All healthcare providers have to answer questions in relation to the quality of healthcare they provide. They also need to give a detailed statement about the quality of each of the services they provide.
Indicators of quality
NHS and foundation trusts are required to report on a prescribed set of quality indicators in their Quality Accounts. The Health and Social Care Inforamtion Centre (HSCIC) Indicator Portal provides the latest data reported for each of the indicators. As trusts will be using the same data sources, they can easily be compared with each other. Trusts are asked to report the result for each quality indicator by following a prescribed statement, including what actions they have taken, or will take, to improve the results and therefore the quality of care they provide.
There are 15 quality indicators, however trusts will only have to report on the ones that are relevant to the services they provide. For example, an ambulance trust will include different indicators to those of a mental health trust as they provide different services.
Review of services
Find information about how many services a healthcare provider looked at in the last financial year. In order to measure the quality of a healthcare service, providers should review all relevant data available to them.
Deciding on areas for improvement
Organisations must decide on at least three areas where they are planning to improve the quality of their services. Organisations should also provide details about how they prioritise improvements and why and how they are planning to report back on progress to their patients and the public. Patients’ views should be taken into account when organisations decide on the priorities for improvement.
Taking part in national, local and clinical audits
A clinical audit is the process by which the quality of care and services provided are measured against agreed standards. Where services do not meet the agreed standard, the audit provides a framework where suggestions for improvements can be made. A third party conducts national audits. Participating in these audits gives organisations the opportunity to compare their results with other organisations. Local audits are conducted by the organisation itself. Here they evaluate aspects of care that the healthcare professionals themselves have selected as being important to their team. The statements on clinical audit demonstrate the healthcare provider is concerned with monitoring the quality of their services and improving the healthcare provided.
Taking part in clinical research
Clinical research is a central part of the NHS, as it is through research that the NHS is able to offer new treatments and improve people’s health. Organisations that take part in clinical research are actively working to improve the drugs and treatments offered to their patients. This statement shows the number of patients who were recruited to take part in clinical research and being treated by the healthcare provider. Participation in clinical research gives patients access to the latest drugs and treatments in development.
What the Care Quality Commission (CQC) says about us
The CQC is responsible for ensuring health and social care services meet essential standards of quality and safety. Healthcare providers must register their service with the CQC or they will not be allowed to operate. Providers must give two statements to the CQC, these are described below.
The first statement gives information on a provider’s registration status. Organisations are either registered without any conditions, registered with conditions, or not registered. The CQC can apply specific conditions in response to serious risks that it finds. For example, it can demand a ward or service is closed until the provider meets safety requirements, or that it is suspended or taken off the register if absolutely necessary.

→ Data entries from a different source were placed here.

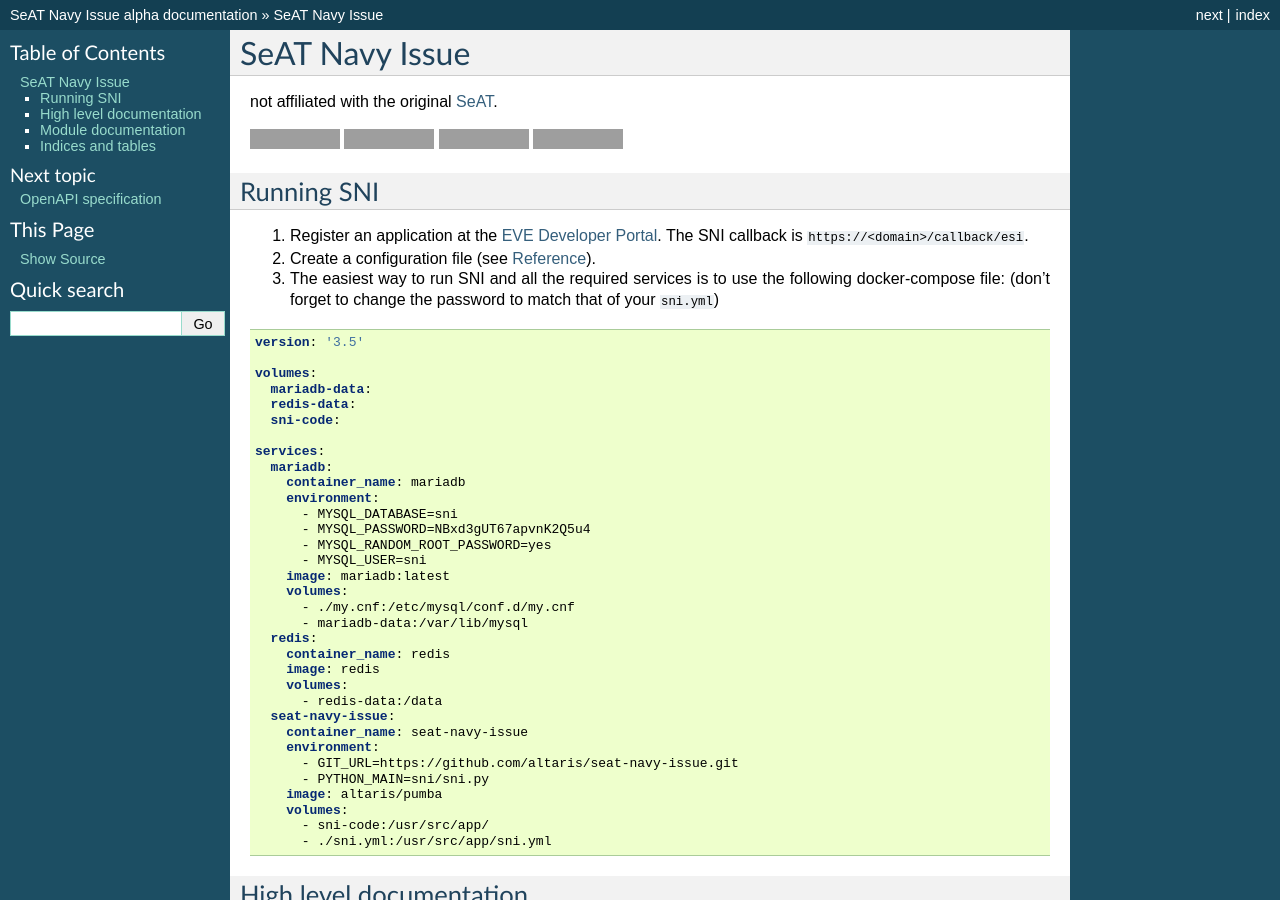
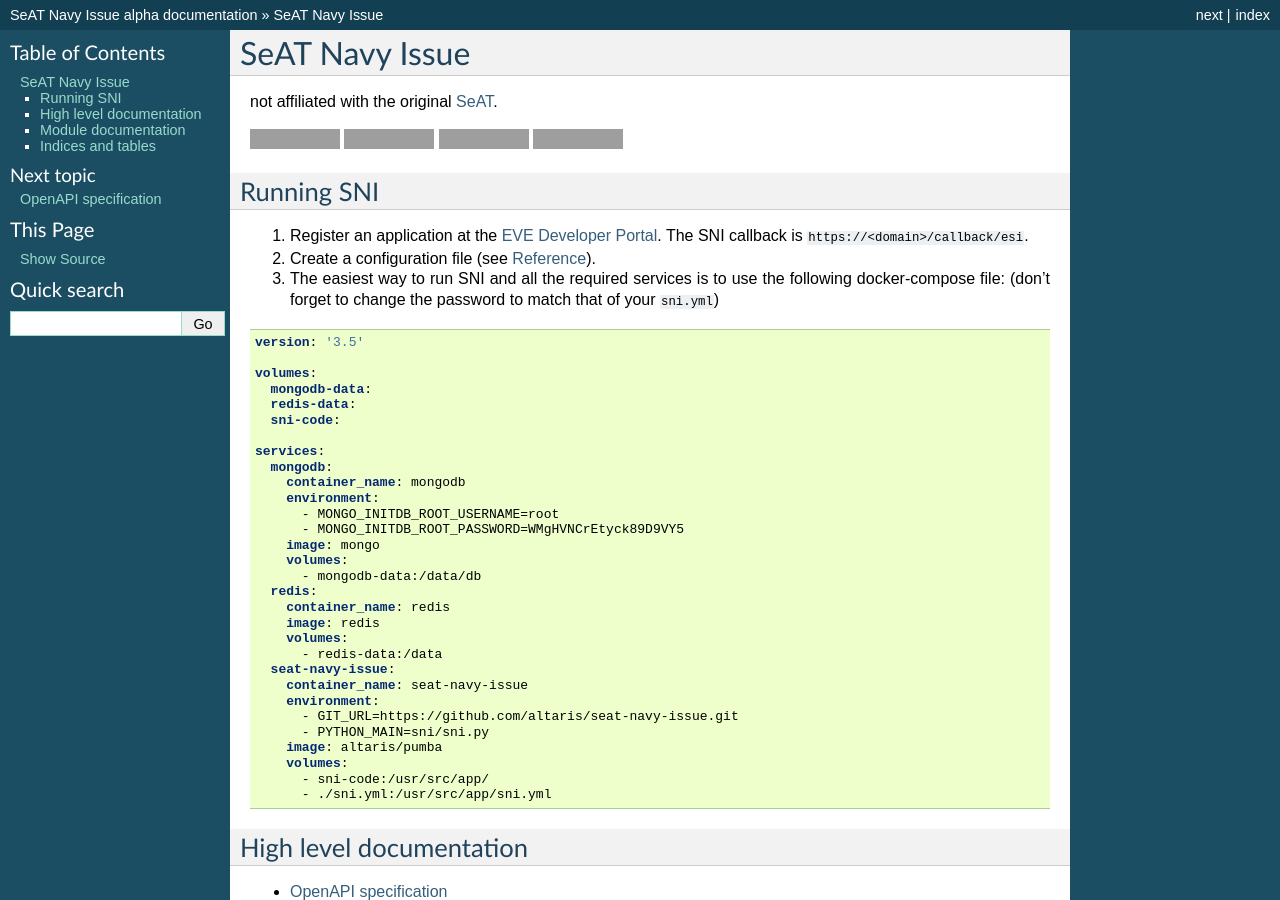
Before and after one commit to r0kym/seat-navy-issue, a Sphinx documentation site: the page built from docs/index.rst, in a window 1280 px wide and 900 px high. Built offline with Sphinx 7.4.7, drawn with Linux system fonts in a browser that asks for light colours; grey boxes are pictures that could not be loaded.

Commit message:
Ditched SQL for MongoDB

```diff
--- a/docs/docker-compose.example.yml
+++ b/docs/docker-compose.example.yml
@@ -1,22 +1,19 @@
 version: '3.5'
 
 volumes:
-  mariadb-data:
+  mongodb-data:
   redis-data:
   sni-code:
 
 services:
-  mariadb:
-    container_name: mariadb
+  mongodb:
+    container_name: mongodb
     environment:
-      - MYSQL_DATABASE=sni
-      - MYSQL_PASSWORD=NBxd3gUT67apvnK2Q5u4
-      - MYSQL_RANDOM_ROOT_PASSWORD=yes
-      - MYSQL_USER=sni
-    image: mariadb:latest
+      - MONGO_INITDB_ROOT_USERNAME=root
+      - MONGO_INITDB_ROOT_PASSWORD=WMgHVNCrEtyck89D9VY5
+    image: mongo
     volumes:
-      - ./my.cnf:/etc/mysql/conf.d/my.cnf
-      - mariadb-data:/var/lib/mysql
+      - mongodb-data:/data/db
   redis:
     container_name: redis
     image: redis
--- a/requirements.txt
+++ b/requirements.txt
@@ -1,10 +1,10 @@
 apscheduler
 dateutils
 fastapi
+mongoengine
 passlib[bcrypt]
 pyjwt
 pyyaml
 redis
 requests
-sqlalchemy
 uvicorn
```
Also changed, not shown: docs/configuration.rst (+3 -4 lines), 3 other files.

The CQC also encourages improvements to healthcare services by making information about the quality of a provider’s care available to the public and by carrying out reviews and investigations about particular types of care.
The second statement provides information on what reviews and/or investigations the provider has taken part in and what the CQC said about the provider.
Accuracy of our data
Organisations need to collect accurate data so they can define the quality of the services they provide. The statements in the data accuracy section are designed to give an indication of the quality and accuracy of the information an organisation collects.
The first statement provides information on the number of patient records held by an organisation, including a patient’s NHS number and the General Medical Practice Code for a patient’s GP practice. It is important that a patient’s NHS number is recorded in their notes to ensure they are correctly identified at all times and receive appropriate treatment. It is also important that the General Medical Practice Code is recorded so that information about the patient’s health and any hospital treatment received is sent back to their GP, who should be able to treat the patient appropriately.
The second statement shows the score that a provider achieved after a self-assessment. Organisations use the Information Governance Toolkit provided by NHS Digital to assist in measuring the quality of the IT data systems, standards and processes used in the organisation to collect data.
The third statement provides information on the number of errors introduced into a patient’s notes. This may occur when a clinical coder translates the written information provided by a clinician regarding a patient’s diagnosis and treatment into standard codes. These codes are nationally and internationally recognised and are used by healthcare professionals and researchers to check on the outcomes of a patient’s diagnosis and treatment and compare it to other patients and organisations in other parts of the country and abroad.